^{2}values of 0.07 and 0.18 for the CNN and simulation models respectively). The fact that the simulation model is a much better predictor of subjects' behavior strongly suggests that subjects were likely engaging in visual simulation. To corroborate this finding, we ran these same regression analyses on a subject-by-subject basis. We found that CNN uncertainty was in fact not a significant predictor of reaction time for six of our subjects, whereas simulation uncertainty was a significant predictor for all 16 subjects. A comparison of the slopes and

*R*

^{2}values of these two regression models across subjects shows that the simulation uncertainty model consistently yielded significantly higher slope,

*t*(15) = 16.931,

*p*< 0.001, and

*R*

^{2}values,

*t*(15) = 12.31,

*p*< 0.001. Notably, for the majority of subjects (12 out of 16), the

*R*
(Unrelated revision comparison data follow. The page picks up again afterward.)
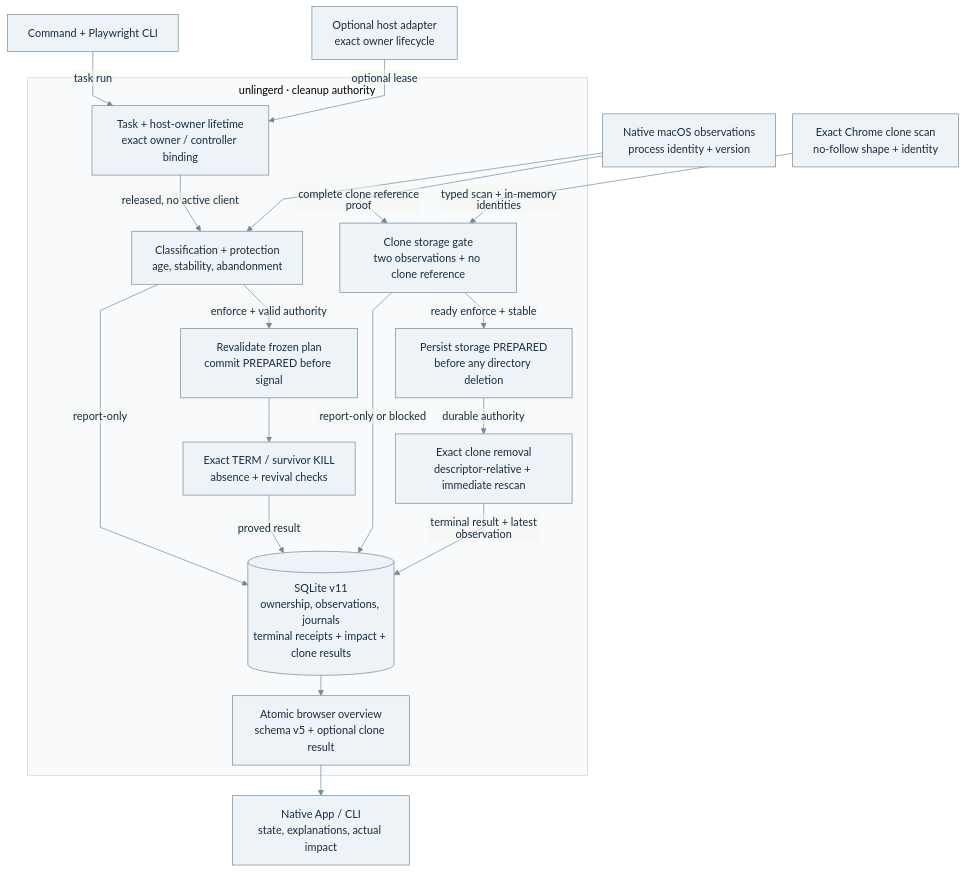
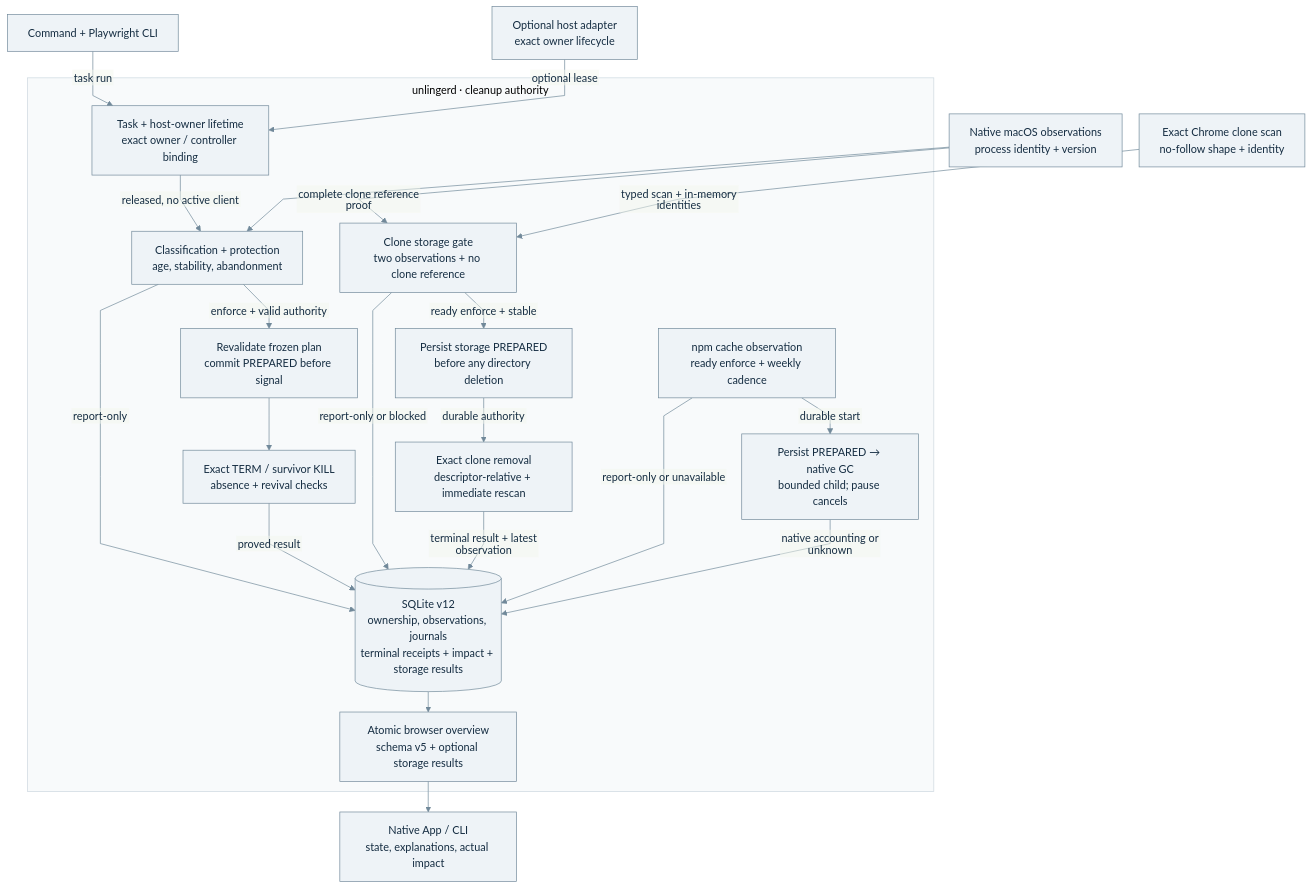
Before and after one commit to IndelibleVivi/unlinger: the diagram in docs/architecture.mmd, drawn with Mermaid. The commit also changed 41 other files, not shown here.

Commit message:
add native npm cache maintenance

```diff
--- a/docs/architecture.mmd
+++ b/docs/architecture.mmd
@@ -1,34 +1,39 @@
 %% Current source execution map; bilingual evidence map in ARCHITECTURE.md.
 %%{init: {"theme": "base", "fontFamily": "Arial, sans-serif", "themeVariables": {"fontFamily": "Arial, sans-serif", "fontSize": "16px", "primaryColor": "#eef3f7", "primaryTextColor": "#152d42", "primaryBorderColor": "#71899a", "lineColor": "#71899a", "clusterBkg": "#f8fafb", "clusterBorder": "#ccd7df"}, "flowchart": {"htmlLabels": false, "curve": "linear", "nodeSpacing": 25, "rankSpacing": 30, "subGraphTitleMargin": {"top": 8, "bottom": 18}}}}%%
 flowchart TB
   command["Command + Playwright CLI"]
   host["Optional host adapter<br/>exact owner lifecycle"]
   native["Native macOS observations<br/>process identity + version"]
   residue["Exact Chrome clone scan<br/>no-follow shape + identity"]
   subgraph daemon["unlingerd · cleanup authority"]
     lifetime["Task + host-owner lifetime<br/>exact owner / controller binding"]
     gates["Classification + protection<br/>age, stability, abandonment"]
     plan["Revalidate frozen plan<br/>commit PREPARED before signal"]
     proof["Exact TERM / survivor KILL<br/>absence + revival checks"]
     residue_gate["Clone storage gate<br/>two observations + no clone reference"]
     residue_prepare["Persist storage PREPARED<br/>before any directory deletion"]
     residue_delete["Exact clone removal<br/>descriptor-relative + immediate rescan"]
-    store[("SQLite v11<br/>ownership, observations, journals<br/>terminal receipts + impact + clone results")]
-    overview["Atomic browser overview<br/>schema v5 + optional clone result"]
+    cache_gate["npm cache observation<br/>ready enforce + weekly cadence"]
+    cache_gc["Persist PREPARED → native GC<br/>bounded child; pause cancels"]
+    store[("SQLite v12<br/>ownership, observations, journals<br/>terminal receipts + impact + storage results")]
+    overview["Atomic browser overview<br/>schema v5 + optional storage results"]
     lifetime -->|released, no active client| gates
     gates -->|report-only| store
     gates -->|enforce + valid authority| plan
     plan --> proof
     proof -->|proved result| store
     residue_gate -->|report-only or blocked| store
     residue_gate -->|ready enforce + stable| residue_prepare
     residue_prepare -->|durable authority| residue_delete
     residue_delete -->|terminal result + latest observation| store
+    cache_gate -->|report-only or unavailable| store
+    cache_gate -->|durable start| cache_gc
+    cache_gc -->|native accounting or unknown| store
     store --> overview
   end
   command -->|task run| lifetime
   host -->|optional lease| lifetime
   native --> gates
   native -->|complete clone reference proof| residue_gate
   residue -->|typed scan + in-memory identities| residue_gate
   overview --> app["Native App / CLI<br/>state, explanations, actual impact"]
```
^{2}value for the CNN model barely exceeded 0. The nonoverlapping distributions of these values for all 16 subjects is shown in Figure 5C and 5D. Finally, calculating the Akaike information criterion for both models returned a lower value for the simulation model compared to the CNN model (Δ AIC: 143.956), further supporting the idea that subjects were likely simulating the ball's motion trajectory. Overall, we conclude that while there may be various valid approaches to solving this task, our subjects' behavior is best explained by a visual simulation strategy as opposed to a global image analysis strategy that might be exploited by a CNN.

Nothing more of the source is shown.